• [TASK PROMPT]
The expected output is the full data, repeated exactly, without pictures.

• [Saved entries]
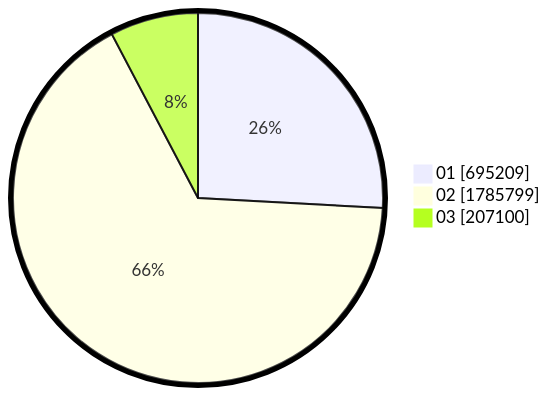
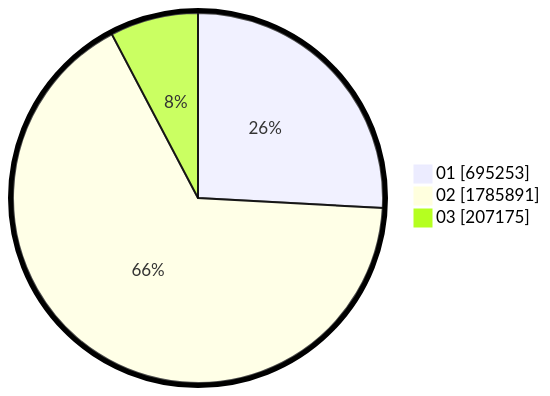
One commit to gigit-pemilu/pemilu-2024 changed the second of 2 diagrams in pilpres/hitung-suara/sub/table-wilayah-52.md. Above: the diagram before and after it, drawn with Mermaid. The commit also changed other lines of this file and 5 other files, not shown here.

````diff
--- a/pilpres/hitung-suara/sub/table-wilayah-52.md
+++ b/pilpres/hitung-suara/sub/table-wilayah-52.md
@@ -15,7 +15,7 @@
 ```mermaid
 %%{init: {"pie": {"textPosition": 0.5}, "themeVariables": {"pieOuterStrokeWidth": "5px"}} }%%
 pie showData
-    "01" : 695209
-    "02" : 1785799
-    "03" : 207100
+    "01" : 695253
+    "02" : 1785891
+    "03" : 207175
 ```
````
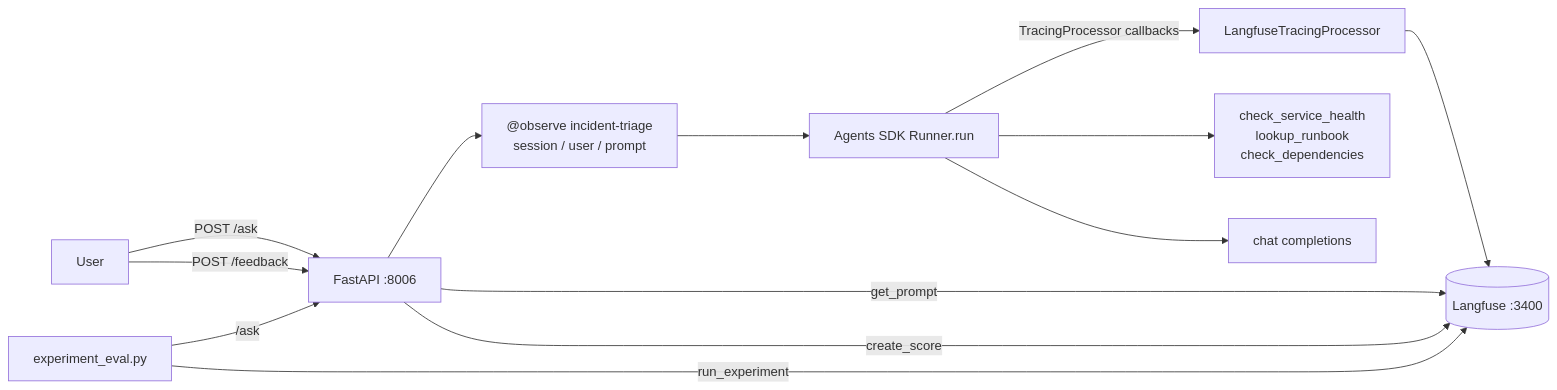
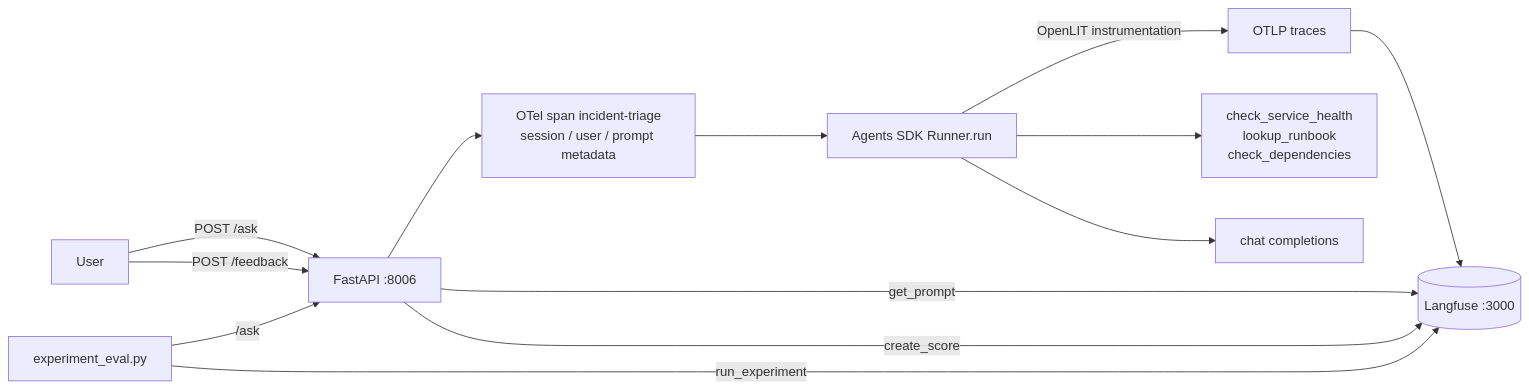
The diagram in experiments/langfuse_openai_agents/README.md (one2nc/ai_observability), drawn with Mermaid before and after one commit. The commit also changed other lines of this file and 11 other files, not shown here.

````diff
--- a/experiments/langfuse_openai_agents/README.md
+++ b/experiments/langfuse_openai_agents/README.md
@@ -70,15 +48,15 @@
 ```mermaid
 graph LR
     User -->|POST /ask| App[FastAPI :8006]
-    App --> Root["@observe incident-triage<br/>session / user / prompt"]
+    App --> Root["OTel span incident-triage<br/>session / user / prompt metadata"]
     Root --> Runner[Agents SDK Runner.run]
-    Runner -->|TracingProcessor callbacks| Bridge[LangfuseTracingProcessor]
+    Runner -->|OpenLIT instrumentation| OTel[OTLP traces]
     Runner --> Tools[check_service_health<br/>lookup_runbook<br/>check_dependencies]
     Runner --> Model[chat completions]
-    Bridge --> LF[(Langfuse :3400)]
+    OTel --> LF[(Langfuse :3000)]
     App -->|get_prompt| LF
     User -->|POST /feedback| App
     App -->|create_score| LF
     Eval[experiment_eval.py] -->|/ask| App
     Eval -->|run_experiment| LF
 ```
````
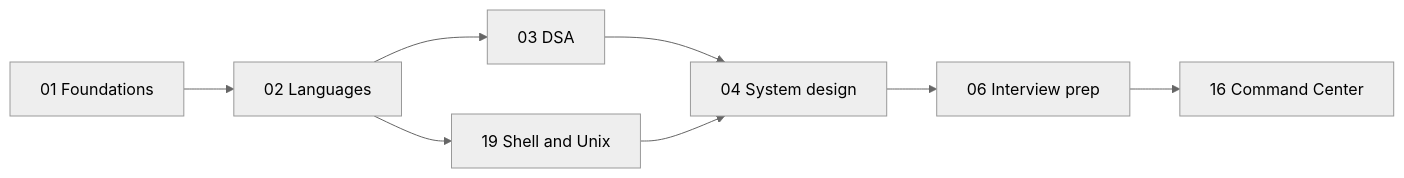
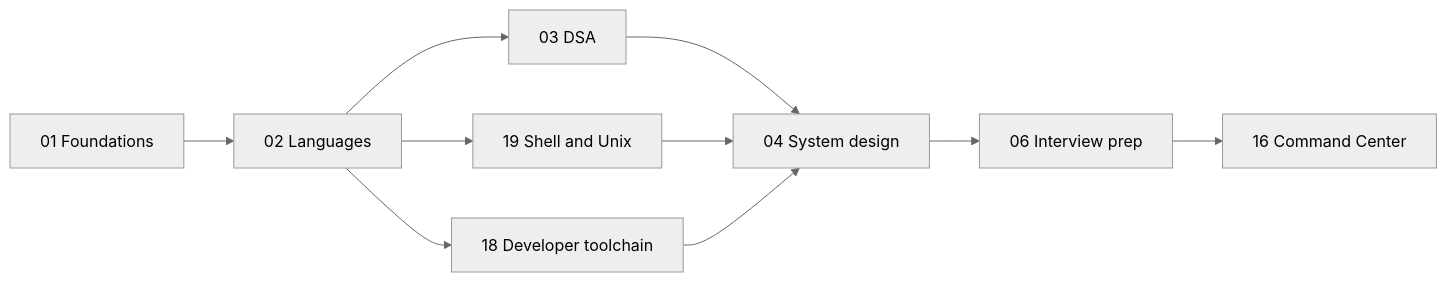
Before and after one commit to shreejitverma/SDE-Interview-Prep: the second of 5 diagrams in 00-Start-Here/Roadmap.md, drawn with Mermaid (neutral theme). The commit also changed other lines of this file and 527 other files, not shown here.

First line of the commit message:
feat(vault): add 18-Developer-Toolchain skeleton with manifest gate and lab harness (#92)

````diff
--- a/00-Start-Here/Roadmap.md
+++ b/00-Start-Here/Roadmap.md
@@ -53,10 +56,12 @@
 ```mermaid
 flowchart LR
     F["01 Foundations"] --> L["02 Languages"]
     L --> D["03 DSA"]
     L --> Sh["19 Shell and Unix"]
     D --> S["04 System design"]
     Sh --> S
+    L --> T["18 Developer toolchain"]
+    T --> S
     S --> I["06 Interview prep"]
     I --> C["16 Command Center"]
 ```
````
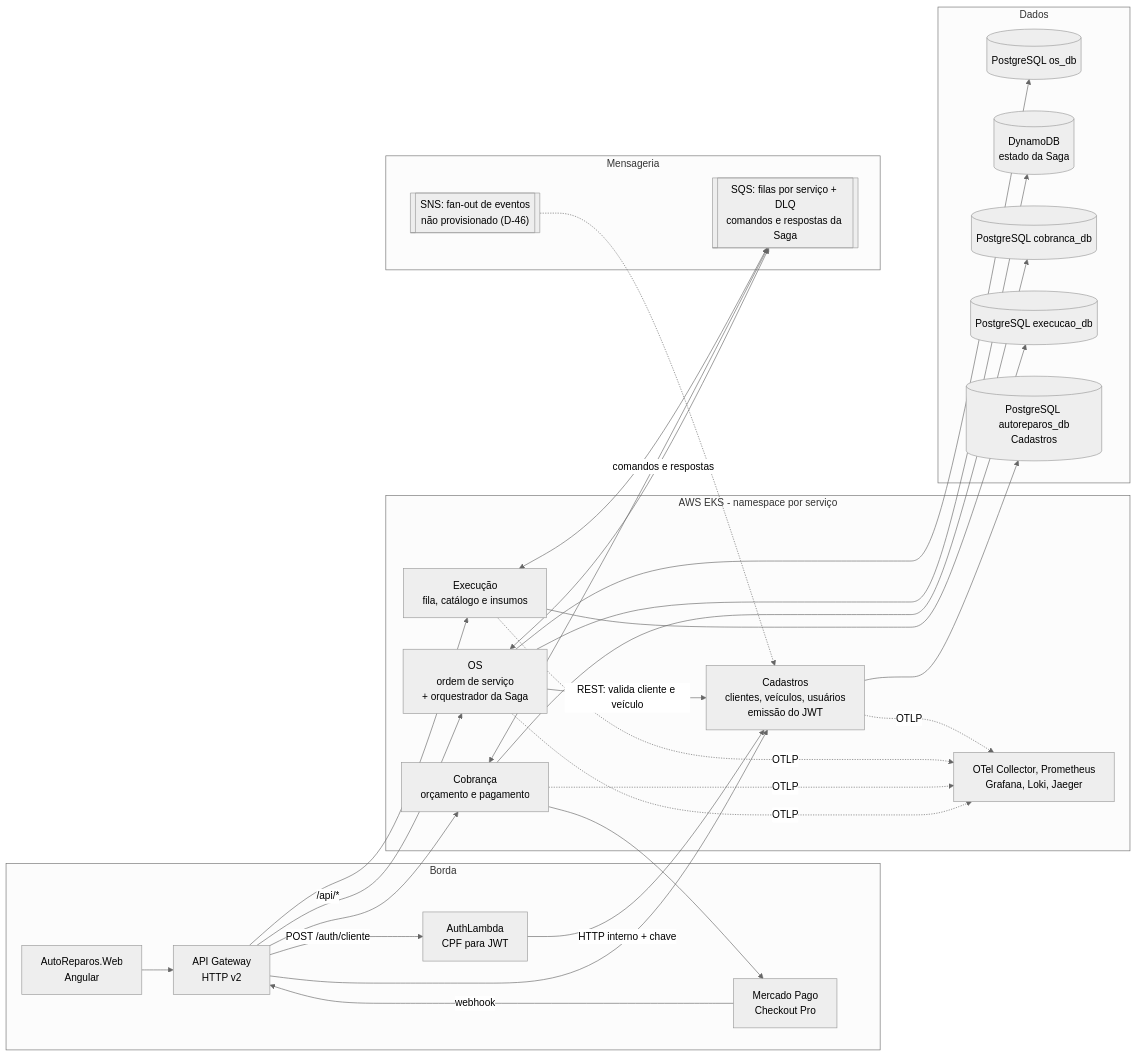
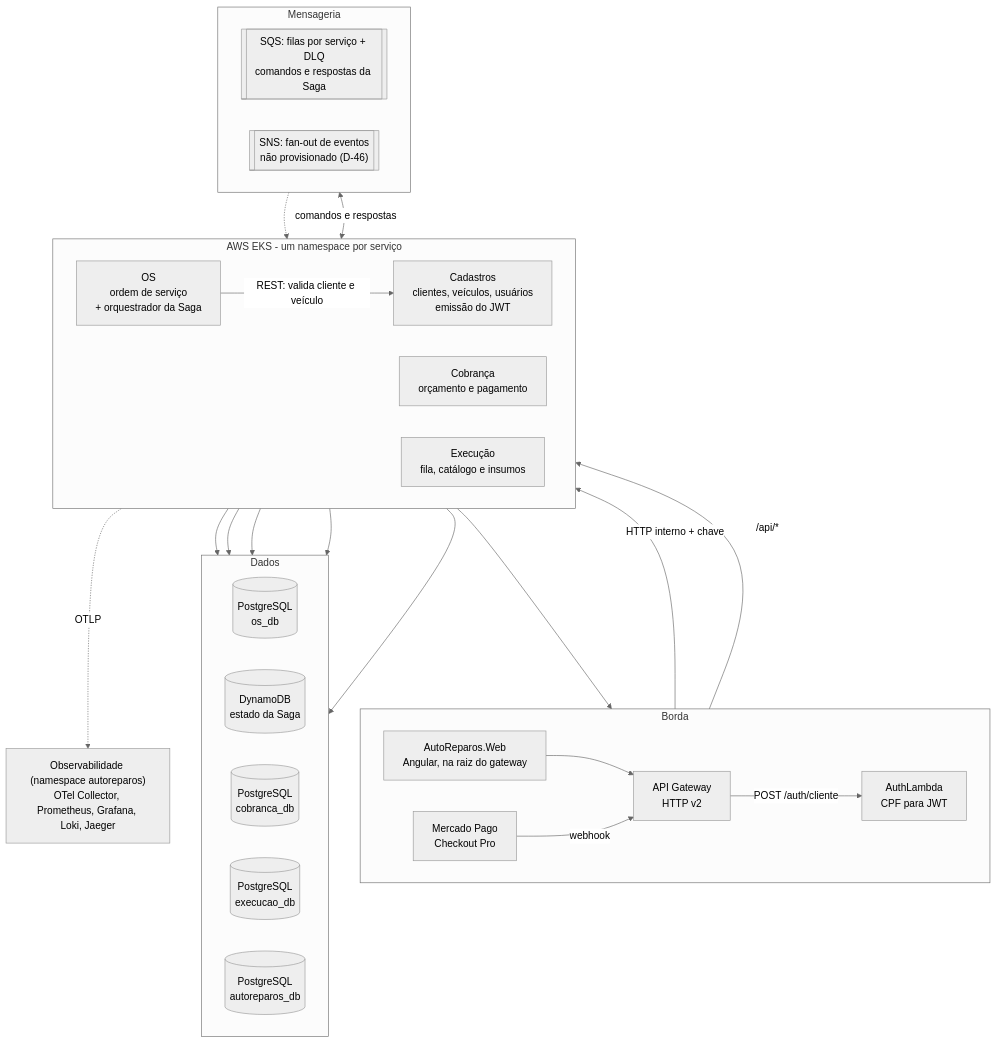
The diagram in docs/entrega/fase4/arquitetura_e_justificativa.md (Grupo78-PosTech-15SOAT/AutoReparos), drawn with Mermaid (neutral theme) before and after one commit. The commit also changed other lines of this file and 3 other files, not shown here.

Commit message:
📝 exporta o diagrama da arquitetura final em png e svg e o reorganiza na vertical

````diff
--- a/docs/entrega/fase4/arquitetura_e_justificativa.md
+++ b/docs/entrega/fase4/arquitetura_e_justificativa.md
@@ -9,54 +9,51 @@
 ```mermaid
-flowchart LR
-    subgraph Borda
-        Web["AutoReparos.Web<br/>Angular"]
+flowchart TB
+    subgraph Borda["Borda"]
+        direction LR
+        Web["AutoReparos.Web<br/>Angular, na raiz do gateway"]
         APIGW["API Gateway<br/>HTTP v2"]
         Lambda["AuthLambda<br/>CPF para JWT"]
         MP["Mercado Pago<br/>Checkout Pro"]
     end
 
-    subgraph EKS["AWS EKS - namespace por serviço"]
+    subgraph EKS["AWS EKS - um namespace por serviço"]
+        direction LR
         OS["OS<br/>ordem de serviço<br/>+ orquestrador da Saga"]
         Cob["Cobrança<br/>orçamento e pagamento"]
         Exec["Execução<br/>fila, catálogo e insumos"]
         Cad["Cadastros<br/>clientes, veículos, usuários<br/>emissão do JWT"]
-        Obs["OTel Collector, Prometheus<br/>Grafana, Loki, Jaeger"]
     end
 
+    Obs["Observabilidade (namespace autoreparos)<br/>OTel Collector, Prometheus, Grafana, Loki, Jaeger"]
+
     subgraph Mensageria["Mensageria"]
+        direction LR
         SQS[["SQS: filas por serviço + DLQ<br/>comandos e respostas da Saga"]]
         SNS[["SNS: fan-out de eventos<br/>não provisionado (D-46)"]]
     end
 
     subgraph Dados["Dados"]
-        DBOS[("PostgreSQL os_db")]
+        direction LR
+        DBOS[("PostgreSQL<br/>os_db")]
         DDB[("DynamoDB<br/>estado da Saga")]
-        DBCob[("PostgreSQL cobranca_db")]
-        DBExec[("PostgreSQL execucao_db")]
-        DBCad[("PostgreSQL autoreparos_db<br/>Cadastros")]
+        DBCob[("PostgreSQL<br/>cobranca_db")]
+        DBExec[("PostgreSQL<br/>execucao_db")]
+        DBCad[("PostgreSQL<br/>autoreparos_db")]
     end
 
     Web --> APIGW
+    MP -->|"webhook"| APIGW
     APIGW -->|"POST /auth/cliente"| Lambda
-    APIGW -->|"/api/*"| OS
-    APIGW --> Cob
-    APIGW --> Exec
-    APIGW --> Cad
-    MP -->|"webhook"| APIGW
+    APIGW -->|"/api/*"| EKS
     Lambda -->|"HTTP interno + chave"| Cad
     OS -->|"REST: valida cliente e veículo"| Cad
-    OS <-->|"comandos e respostas"| SQS
-    Cob <--> SQS
-    Exec <--> SQS
+    Cob --> MP
+    EKS <-->|"comandos e respostas"| SQS
     SNS -.-> Cad
-    Cob --> MP
     OS --> DBOS
     OS --> DDB
     Cob --> DBCob
     Exec --> DBExec
     Cad --> DBCad
-    OS -.->|"OTLP"| Obs
-    Cob -.->|"OTLP"| Obs
-    Exec -.->|"OTLP"| Obs
-    Cad -.->|"OTLP"| Obs
+    EKS -.->|"OTLP"| Obs
 ```
````
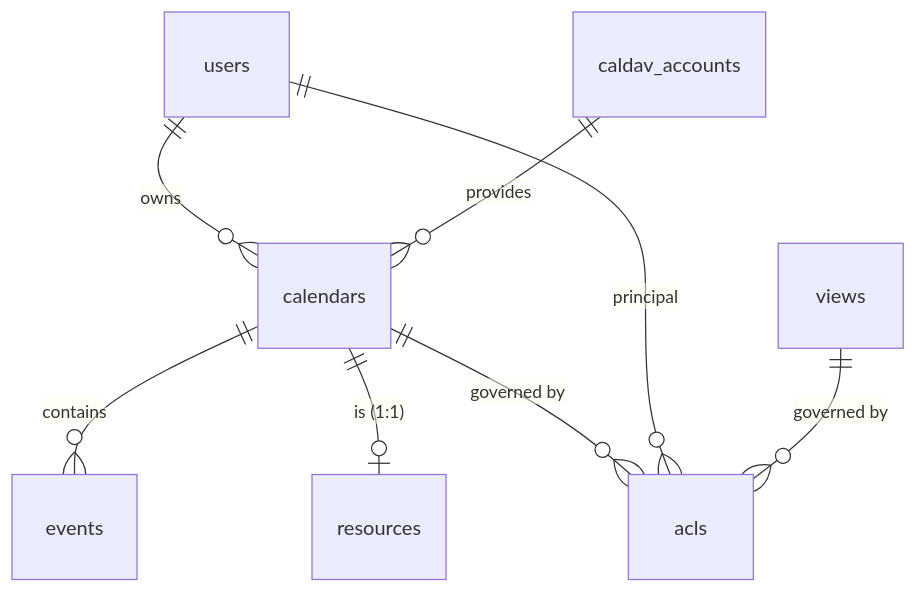
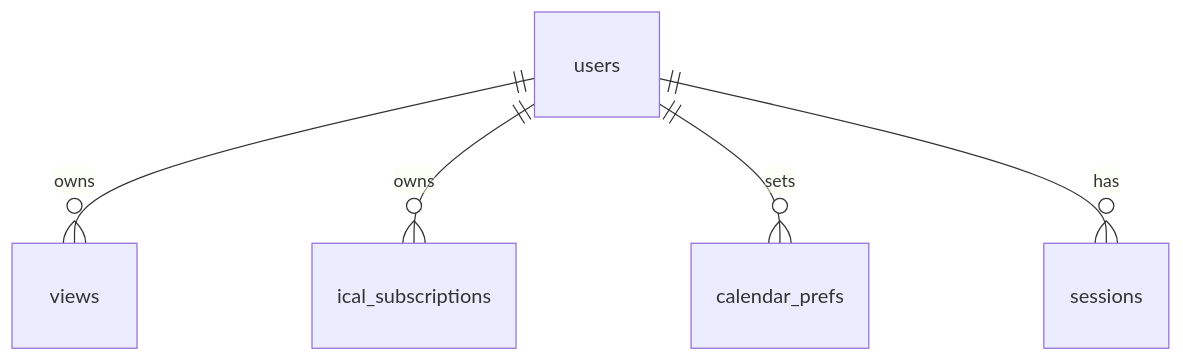
One commit to ByteSquire/web-calendar changed the second of 4 diagrams in docs/design.md. Above: the diagram before and after it, drawn with Mermaid. The commit also changed other lines of this file and 11 other files, not shown here.

````diff
--- a/docs/design.md
+++ b/docs/design.md
@@ -108,10 +127,7 @@
 ```mermaid
 erDiagram
-    users ||--o{ calendars : owns
-    caldav_accounts ||--o{ calendars : provides
-    calendars ||--o{ events : contains
-    calendars ||--o| resources : "is (1:1)"
-    calendars ||--o{ acls : "governed by"
-    users ||--o{ acls : "principal"
-    views ||--o{ acls : "governed by"
+    users ||--o{ views : owns
+    users ||--o{ ical_subscriptions : owns
+    users ||--o{ calendar_prefs : sets
+    users ||--o{ sessions : has
 ```
````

• [TASK RESPONSE]
One commit to gigit-pemilu/pemilu-2024 changed the second of 2 diagrams in pilpres/hitung-suara/sub/table-wilayah-52.md. Above: the diagram before and after it, drawn with Mermaid. The commit also changed other lines of this file and 5 other files, not shown here.

````diff
--- a/pilpres/hitung-suara/sub/table-wilayah-52.md
+++ b/pilpres/hitung-suara/sub/table-wilayah-52.md
@@ -15,7 +15,7 @@
 ```mermaid
 %%{init: {"pie": {"textPosition": 0.5}, "themeVariables": {"pieOuterStrokeWidth": "5px"}} }%%
 pie showData
-    "01" : 695209
-    "02" : 1785799
-    "03" : 207100
+    "01" : 695253
+    "02" : 1785891
+    "03" : 207175
 ```
````
The diagram in experiments/langfuse_openai_agents/README.md (one2nc/ai_observability), drawn with Mermaid before and after one commit. The commit also changed other lines of this file and 11 other files, not shown here.

````diff
--- a/experiments/langfuse_openai_agents/README.md
+++ b/experiments/langfuse_openai_agents/README.md
@@ -70,15 +48,15 @@
 ```mermaid
 graph LR
     User -->|POST /ask| App[FastAPI :8006]
-    App --> Root["@observe incident-triage<br/>session / user / prompt"]
+    App --> Root["OTel span incident-triage<br/>session / user / prompt metadata"]
     Root --> Runner[Agents SDK Runner.run]
-    Runner -->|TracingProcessor callbacks| Bridge[LangfuseTracingProcessor]
+    Runner -->|OpenLIT instrumentation| OTel[OTLP traces]
     Runner --> Tools[check_service_health<br/>lookup_runbook<br/>check_dependencies]
     Runner --> Model[chat completions]
-    Bridge --> LF[(Langfuse :3400)]
+    OTel --> LF[(Langfuse :3000)]
     App -->|get_prompt| LF
     User -->|POST /feedback| App
     App -->|create_score| LF
     Eval[experiment_eval.py] -->|/ask| App
     Eval -->|run_experiment| LF
 ```
````
Before and after one commit to shreejitverma/SDE-Interview-Prep: the second of 5 diagrams in 00-Start-Here/Roadmap.md, drawn with Mermaid (neutral theme). The commit also changed other lines of this file and 527 other files, not shown here.

First line of the commit message:
feat(vault): add 18-Developer-Toolchain skeleton with manifest gate and lab harness (#92)

````diff
--- a/00-Start-Here/Roadmap.md
+++ b/00-Start-Here/Roadmap.md
@@ -53,10 +56,12 @@
 ```mermaid
 flowchart LR
     F["01 Foundations"] --> L["02 Languages"]
     L --> D["03 DSA"]
     L --> Sh["19 Shell and Unix"]
     D --> S["04 System design"]
     Sh --> S
+    L --> T["18 Developer toolchain"]
+    T --> S
     S --> I["06 Interview prep"]
     I --> C["16 Command Center"]
 ```
````
The diagram in docs/entrega/fase4/arquitetura_e_justificativa.md (Grupo78-PosTech-15SOAT/AutoReparos), drawn with Mermaid (neutral theme) before and after one commit. The commit also changed other lines of this file and 3 other files, not shown here.

Commit message:
📝 exporta o diagrama da arquitetura final em png e svg e o reorganiza na vertical

````diff
--- a/docs/entrega/fase4/arquitetura_e_justificativa.md
+++ b/docs/entrega/fase4/arquitetura_e_justificativa.md
@@ -9,54 +9,51 @@
 ```mermaid
-flowchart LR
-    subgraph Borda
-        Web["AutoReparos.Web<br/>Angular"]
+flowchart TB
+    subgraph Borda["Borda"]
+        direction LR
+        Web["AutoReparos.Web<br/>Angular, na raiz do gateway"]
         APIGW["API Gateway<br/>HTTP v2"]
         Lambda["AuthLambda<br/>CPF para JWT"]
         MP["Mercado Pago<br/>Checkout Pro"]
     end
 
-    subgraph EKS["AWS EKS - namespace por serviço"]
+    subgraph EKS["AWS EKS - um namespace por serviço"]
+        direction LR
         OS["OS<br/>ordem de serviço<br/>+ orquestrador da Saga"]
         Cob["Cobrança<br/>orçamento e pagamento"]
         Exec["Execução<br/>fila, catálogo e insumos"]
         Cad["Cadastros<br/>clientes, veículos, usuários<br/>emissão do JWT"]
-        Obs["OTel Collector, Prometheus<br/>Grafana, Loki, Jaeger"]
     end
 
+    Obs["Observabilidade (namespace autoreparos)<br/>OTel Collector, Prometheus, Grafana, Loki, Jaeger"]
+
     subgraph Mensageria["Mensageria"]
+        direction LR
         SQS[["SQS: filas por serviço + DLQ<br/>comandos e respostas da Saga"]]
         SNS[["SNS: fan-out de eventos<br/>não provisionado (D-46)"]]
     end
 
     subgraph Dados["Dados"]
-        DBOS[("PostgreSQL os_db")]
+        direction LR
+        DBOS[("PostgreSQL<br/>os_db")]
         DDB[("DynamoDB<br/>estado da Saga")]
-        DBCob[("PostgreSQL cobranca_db")]
-        DBExec[("PostgreSQL execucao_db")]
-        DBCad[("PostgreSQL autoreparos_db<br/>Cadastros")]
+        DBCob[("PostgreSQL<br/>cobranca_db")]
+        DBExec[("PostgreSQL<br/>execucao_db")]
+        DBCad[("PostgreSQL<br/>autoreparos_db")]
     end
 
     Web --> APIGW
+    MP -->|"webhook"| APIGW
     APIGW -->|"POST /auth/cliente"| Lambda
-    APIGW -->|"/api/*"| OS
-    APIGW --> Cob
-    APIGW --> Exec
-    APIGW --> Cad
-    MP -->|"webhook"| APIGW
+    APIGW -->|"/api/*"| EKS
     Lambda -->|"HTTP interno + chave"| Cad
     OS -->|"REST: valida cliente e veículo"| Cad
-    OS <-->|"comandos e respostas"| SQS
-    Cob <--> SQS
-    Exec <--> SQS
+    Cob --> MP
+    EKS <-->|"comandos e respostas"| SQS
     SNS -.-> Cad
-    Cob --> MP
     OS --> DBOS
     OS --> DDB
     Cob --> DBCob
     Exec --> DBExec
     Cad --> DBCad
-    OS -.->|"OTLP"| Obs
-    Cob -.->|"OTLP"| Obs
-    Exec -.->|"OTLP"| Obs
-    Cad -.->|"OTLP"| Obs
+    EKS -.->|"OTLP"| Obs
 ```
````
One commit to ByteSquire/web-calendar changed the second of 4 diagrams in docs/design.md. Above: the diagram before and after it, drawn with Mermaid. The commit also changed other lines of this file and 11 other files, not shown here.

````diff
--- a/docs/design.md
+++ b/docs/design.md
@@ -108,10 +127,7 @@
 ```mermaid
 erDiagram
-    users ||--o{ calendars : owns
-    caldav_accounts ||--o{ calendars : provides
-    calendars ||--o{ events : contains
-    calendars ||--o| resources : "is (1:1)"
-    calendars ||--o{ acls : "governed by"
-    users ||--o{ acls : "principal"
-    views ||--o{ acls : "governed by"
+    users ||--o{ views : owns
+    users ||--o{ ical_subscriptions : owns
+    users ||--o{ calendar_prefs : sets
+    users ||--o{ sessions : has
 ```
````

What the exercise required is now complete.